Where Prabal found sexy modernity in the idea of Havisham, Chapman and Craig took their inspiration much more literally, and it served them well. The gothically-tinged collection with its histrionic ruffled and puffed shoulders, dramatic beading and stunning use of wedding dress contours and materials was certainly glamorous, but it also allowed them to let go of their some of their more rigid tendencies. Marchesa retained its rarefied vision of baroque eveningwear but simultaneously indulged in the strange and twisted allure of imperfection. Whereas before their show pieces often included origami-like severity or tulle-drenched cotton balls of princess-like whimsy, this time there were frayed, jagged hems and a wispy, deliberately tattered sense of character that evoked an unforeseen tenderness. Stripped away was the formal regality, but the fantasy remained.
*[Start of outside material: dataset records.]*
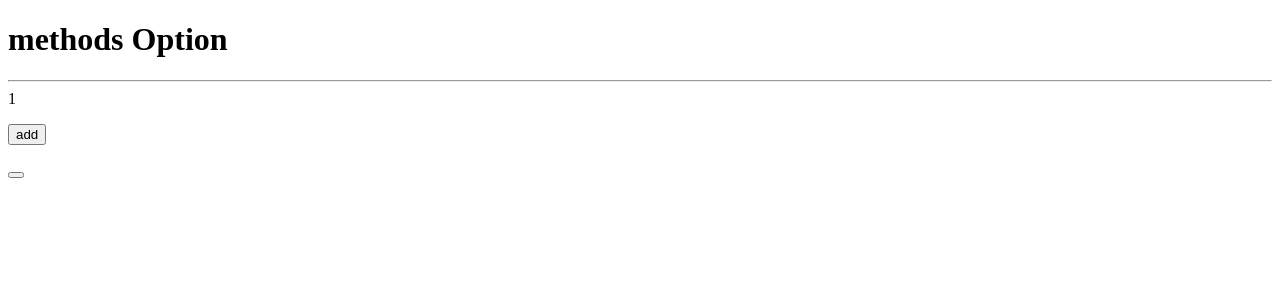
Repository: 13982720426/vue2.0-LearningNotes
Page: example/methods.html
An editor plug-in stored every save of this project. The page is shown before and after the next save, followed by the edit.
The browser window is 1280 px wide. The pictures show the whole page.

Above is the page before, as saved 2021-06-25 20:38:26.

After the next save:
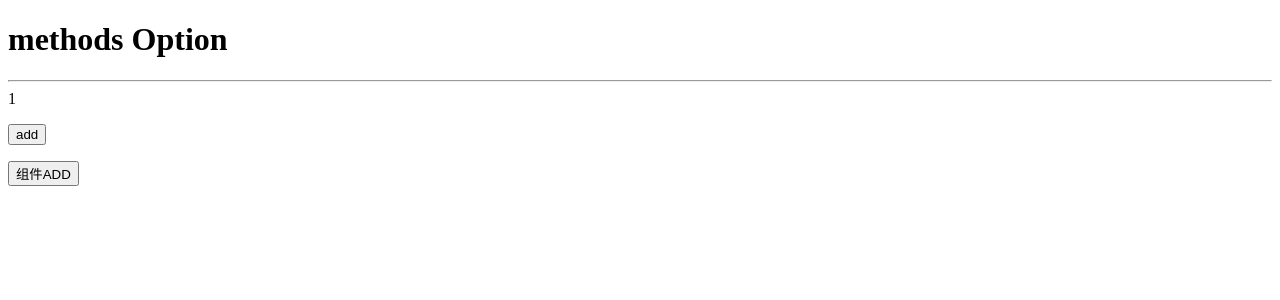
Saved 34 s later.
--- a/example/methods.html
+++ b/example/methods.html
@@ -15,7 +15,7 @@
       <p>
         <button @click="add(2)">add</button>
       </p>
-      <p><button></button></p>
+      <p><btn></btn></p>
     </div>
     <script type="text/javascript">
       var btn = {
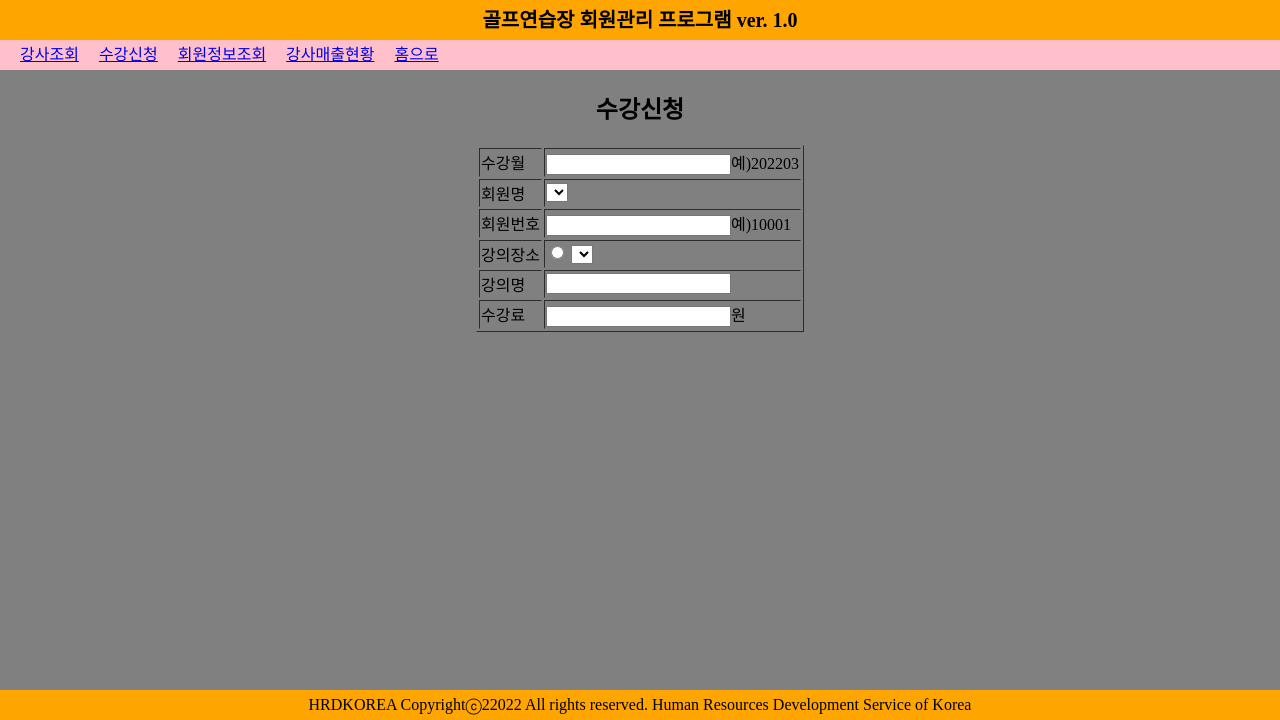
Repository: leesuyeon116/HRD_3
Page: http://localhost/HRD_0505/insert.jsp
These files come from the project's save history. The page is drawn as it stood at one moment and after the next save; the edit follows.
The browser window is 1280 px wide. The pictures show the whole page.
The page is served by Tomcat 9.

Above is the page before, as saved 2024-05-05 09:30:16.

### workspace/HRD_0505/src/main/webapp/insert.jsp
<%@ page language="java" contentType="text/html; charset=UTF-8"
    pageEncoding="UTF-8"%>
<!DOCTYPE html>
<html>
<head>
<meta charset="UTF-8">
<title>insert</title>
</head>
<body>
<jsp:include page="header.jsp"></jsp:include>
<section style="position: fixed; top: 70px; left: 0px; width: 100%; height: 100%; background-color: gray">
<h2 style="text-align: center">수강신청</h2>
	<form style="display: flex; align-items: center; justify-content: center">
		<table border="1">
			<tr>
				<td>수강월</td>
				<td><input type="text" name="regist_month">예)202203</td>
			</tr>

			<tr>
				<td>회원명</td>
					<td>
						<select>
							<option></option>
						</select>
					</td>
			</tr>

			<tr>
				<td>회원번호</td>
				<td><input type="text" name="c_no">예)10001</td>
			</tr>

			<tr>
				<td>강의장소</td>
					<td>
					<input type="radio" name="class_area">
						<select></select>
					</td>
			</tr>

			<tr>
				<td>강의명</td>
				<td><input type="text" name="class_name"></td>
			</tr>

			<tr>
				<td>수강료</td>
				<td><input type="text" name="class_price">원</td>
			</tr>

		</table>
	</form>

</section>

<jsp:include page="footer.jsp"></jsp:include>
</body>
</html>

### workspace/HRD_0505/src/main/webapp/header.jsp
<%@ page language="java" contentType="text/html; charset=UTF-8"
    pageEncoding="UTF-8"%>
<!DOCTYPE html>
<html>
<head>
<meta charset="UTF-8">
<title>header</title>
</head>
<body>
<header style="position: fixed; top: 0px; left: 0px; width: 100%; height: 40px; line-height: 40px; background-color: orange;
	text-align: center; font-size: 20px">
<b>골프연습장 회원관리 프로그램 ver. 1.0</b>
</header>

<nav style="position: fixed; top: 40px; left: 0px; width: 100%; height: 30px; line-height: 30px; background-color: pink;
	padding-left: 20px">
	<a href="tlist.jsp">강사조회</a> &nbsp; &nbsp;
	<a href="insert.jsp">수강신청</a> &nbsp; &nbsp;
	<a href="mlist.jsp">회원정보조회</a> &nbsp; &nbsp;
	<a href="salary.jsp">강사매출현황</a> &nbsp; &nbsp;
	<a href="index.jsp">홈으로</a> &nbsp; &nbsp;
</nav>
</body>
</html>

### workspace/HRD_0505/src/main/webapp/footer.jsp
<%@ page language="java" contentType="text/html; charset=UTF-8"
    pageEncoding="UTF-8"%>
<!DOCTYPE html>
<html>
<head>
<meta charset="UTF-8">
<title>footer</title>
</head>
<body>
<footer style="position: fixed; bottom: 0px; left: 0px; width: 100%; height: 30px; line-height: 30px; background-color: orange;
	text-align: center">
	HRDKOREA Copyrightⓒ22022 All rights reserved. Human Resources Development Service of Korea
</footer>
</body>
</html>

After the next save:
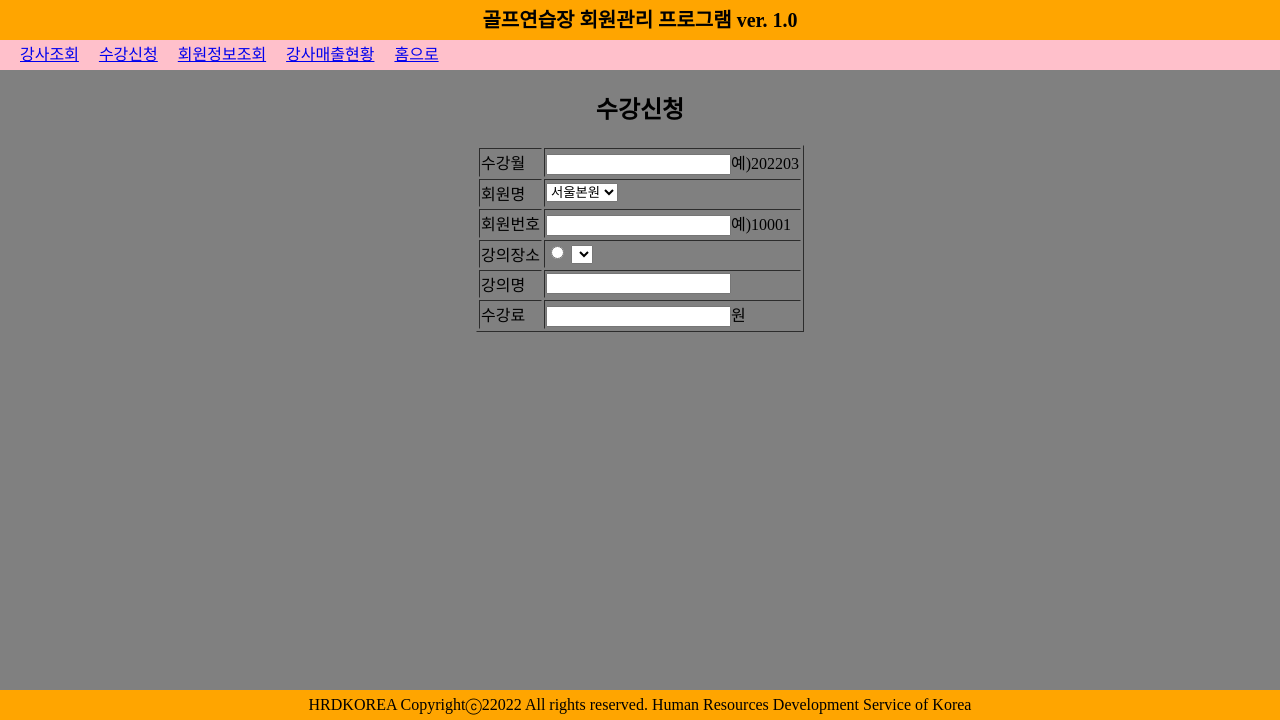
Saved 38 s later.
--- a/workspace/HRD_0505/src/main/webapp/insert.jsp
+++ b/workspace/HRD_0505/src/main/webapp/insert.jsp
@@ -21,7 +21,11 @@
 				<td>회원명</td>
 					<td>
 						<select>
-							<option></option>
+							<option>서울본원</option>
+							<option>성남본원</option>
+							<option>대전본원</option>
+							<option>부산본원</option>
+							<option>대구본원</option>
 						</select>
 					</td>
 			</tr>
The gallery-style presentation, although crowded and stuffy, is a clever way to display these phenomenally formed creations, as they truly look like works of unmovable art when seen in such a context (though some models needed to take resting breaks or sips of water from friendly PR drones by the time we strolled through).